**EXERCISE:**
Which lines of the records contain the word "list"? Copy each one.

**TASK INPUT:**
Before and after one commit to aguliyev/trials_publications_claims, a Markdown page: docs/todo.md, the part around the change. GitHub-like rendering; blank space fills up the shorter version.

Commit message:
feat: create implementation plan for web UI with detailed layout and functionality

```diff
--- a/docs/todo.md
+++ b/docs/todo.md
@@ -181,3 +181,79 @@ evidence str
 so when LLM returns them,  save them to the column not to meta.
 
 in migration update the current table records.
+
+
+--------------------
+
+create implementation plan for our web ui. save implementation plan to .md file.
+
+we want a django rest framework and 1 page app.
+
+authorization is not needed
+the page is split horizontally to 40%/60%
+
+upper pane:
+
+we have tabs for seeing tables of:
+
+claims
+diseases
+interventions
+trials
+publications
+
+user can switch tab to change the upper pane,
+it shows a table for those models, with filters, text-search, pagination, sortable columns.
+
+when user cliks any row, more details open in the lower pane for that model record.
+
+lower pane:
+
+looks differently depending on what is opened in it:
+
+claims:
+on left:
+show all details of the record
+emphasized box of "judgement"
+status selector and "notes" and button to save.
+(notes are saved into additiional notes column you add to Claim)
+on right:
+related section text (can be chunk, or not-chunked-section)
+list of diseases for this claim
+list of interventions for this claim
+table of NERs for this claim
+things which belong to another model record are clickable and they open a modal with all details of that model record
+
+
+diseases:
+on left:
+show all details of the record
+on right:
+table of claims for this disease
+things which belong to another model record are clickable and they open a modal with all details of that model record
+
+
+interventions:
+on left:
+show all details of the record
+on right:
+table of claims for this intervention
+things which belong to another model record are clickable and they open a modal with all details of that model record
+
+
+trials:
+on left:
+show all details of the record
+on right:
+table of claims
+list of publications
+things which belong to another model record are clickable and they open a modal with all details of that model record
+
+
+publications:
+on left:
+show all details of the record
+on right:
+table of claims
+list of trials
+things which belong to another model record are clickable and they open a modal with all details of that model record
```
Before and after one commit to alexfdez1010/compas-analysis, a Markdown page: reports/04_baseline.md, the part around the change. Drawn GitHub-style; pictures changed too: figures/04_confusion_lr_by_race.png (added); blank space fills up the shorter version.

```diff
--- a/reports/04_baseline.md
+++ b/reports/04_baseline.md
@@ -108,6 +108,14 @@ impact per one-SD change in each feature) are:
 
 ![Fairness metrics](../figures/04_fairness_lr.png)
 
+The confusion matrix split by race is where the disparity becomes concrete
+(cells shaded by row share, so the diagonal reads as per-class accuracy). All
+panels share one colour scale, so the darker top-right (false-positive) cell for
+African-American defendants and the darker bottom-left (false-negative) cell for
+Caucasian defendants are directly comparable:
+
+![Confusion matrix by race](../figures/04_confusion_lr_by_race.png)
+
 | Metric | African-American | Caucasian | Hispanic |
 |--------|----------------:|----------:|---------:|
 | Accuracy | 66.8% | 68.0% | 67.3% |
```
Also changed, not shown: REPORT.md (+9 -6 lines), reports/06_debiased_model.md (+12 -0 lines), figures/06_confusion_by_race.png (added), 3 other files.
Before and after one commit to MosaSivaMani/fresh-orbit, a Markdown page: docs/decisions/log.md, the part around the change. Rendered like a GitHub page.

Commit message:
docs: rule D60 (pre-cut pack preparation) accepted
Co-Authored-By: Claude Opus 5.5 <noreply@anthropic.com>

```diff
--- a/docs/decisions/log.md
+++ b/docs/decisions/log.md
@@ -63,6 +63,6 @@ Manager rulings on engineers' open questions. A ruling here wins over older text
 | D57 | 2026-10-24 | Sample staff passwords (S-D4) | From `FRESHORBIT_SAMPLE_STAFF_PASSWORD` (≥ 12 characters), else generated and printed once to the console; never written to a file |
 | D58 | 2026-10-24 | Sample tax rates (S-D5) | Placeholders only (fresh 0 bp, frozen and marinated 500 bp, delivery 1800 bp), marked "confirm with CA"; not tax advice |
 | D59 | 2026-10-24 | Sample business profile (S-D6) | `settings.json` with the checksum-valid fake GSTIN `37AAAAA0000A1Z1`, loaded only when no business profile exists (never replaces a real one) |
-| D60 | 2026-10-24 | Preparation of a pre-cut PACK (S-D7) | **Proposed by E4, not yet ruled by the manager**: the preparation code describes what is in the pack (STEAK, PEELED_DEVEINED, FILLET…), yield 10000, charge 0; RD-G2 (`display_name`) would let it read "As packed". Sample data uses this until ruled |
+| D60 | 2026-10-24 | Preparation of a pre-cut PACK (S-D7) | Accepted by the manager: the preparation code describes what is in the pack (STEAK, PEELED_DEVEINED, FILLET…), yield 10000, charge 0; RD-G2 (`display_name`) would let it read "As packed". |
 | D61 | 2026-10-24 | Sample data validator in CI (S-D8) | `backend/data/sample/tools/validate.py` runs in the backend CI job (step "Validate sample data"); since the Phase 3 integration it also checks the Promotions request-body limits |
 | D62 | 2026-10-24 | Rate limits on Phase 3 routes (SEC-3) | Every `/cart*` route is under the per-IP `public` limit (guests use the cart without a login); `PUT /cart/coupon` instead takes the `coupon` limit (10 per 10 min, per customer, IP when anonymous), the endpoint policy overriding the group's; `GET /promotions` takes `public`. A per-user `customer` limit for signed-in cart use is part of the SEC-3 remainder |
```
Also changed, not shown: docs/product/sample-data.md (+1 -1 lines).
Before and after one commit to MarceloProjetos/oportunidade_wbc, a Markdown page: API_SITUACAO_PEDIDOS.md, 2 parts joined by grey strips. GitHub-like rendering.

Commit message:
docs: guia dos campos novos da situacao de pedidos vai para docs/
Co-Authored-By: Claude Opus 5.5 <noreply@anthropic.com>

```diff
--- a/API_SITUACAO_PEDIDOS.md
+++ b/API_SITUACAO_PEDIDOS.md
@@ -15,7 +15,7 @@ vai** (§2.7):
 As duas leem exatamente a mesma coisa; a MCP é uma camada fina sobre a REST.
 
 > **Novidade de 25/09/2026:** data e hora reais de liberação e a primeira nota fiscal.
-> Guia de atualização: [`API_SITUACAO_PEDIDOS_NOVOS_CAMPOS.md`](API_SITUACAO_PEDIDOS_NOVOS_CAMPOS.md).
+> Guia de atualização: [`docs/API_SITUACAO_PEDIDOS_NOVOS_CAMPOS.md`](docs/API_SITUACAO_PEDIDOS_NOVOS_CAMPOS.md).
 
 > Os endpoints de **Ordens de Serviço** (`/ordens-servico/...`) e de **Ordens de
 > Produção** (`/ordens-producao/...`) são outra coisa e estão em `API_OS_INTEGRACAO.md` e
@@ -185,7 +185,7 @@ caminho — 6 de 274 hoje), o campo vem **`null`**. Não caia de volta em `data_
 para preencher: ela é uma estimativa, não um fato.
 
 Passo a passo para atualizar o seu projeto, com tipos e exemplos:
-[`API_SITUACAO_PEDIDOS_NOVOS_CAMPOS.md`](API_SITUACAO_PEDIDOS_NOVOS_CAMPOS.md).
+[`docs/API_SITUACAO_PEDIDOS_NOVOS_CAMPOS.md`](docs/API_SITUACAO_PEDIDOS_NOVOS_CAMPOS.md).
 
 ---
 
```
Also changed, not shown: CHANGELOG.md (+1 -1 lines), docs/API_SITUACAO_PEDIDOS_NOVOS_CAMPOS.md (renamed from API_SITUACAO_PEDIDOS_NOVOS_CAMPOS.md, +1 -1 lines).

**SOLUTION TO THE PROBLEM:**
+list of diseases for this claim
+list of interventions for this claim
+list of publications
+list of trials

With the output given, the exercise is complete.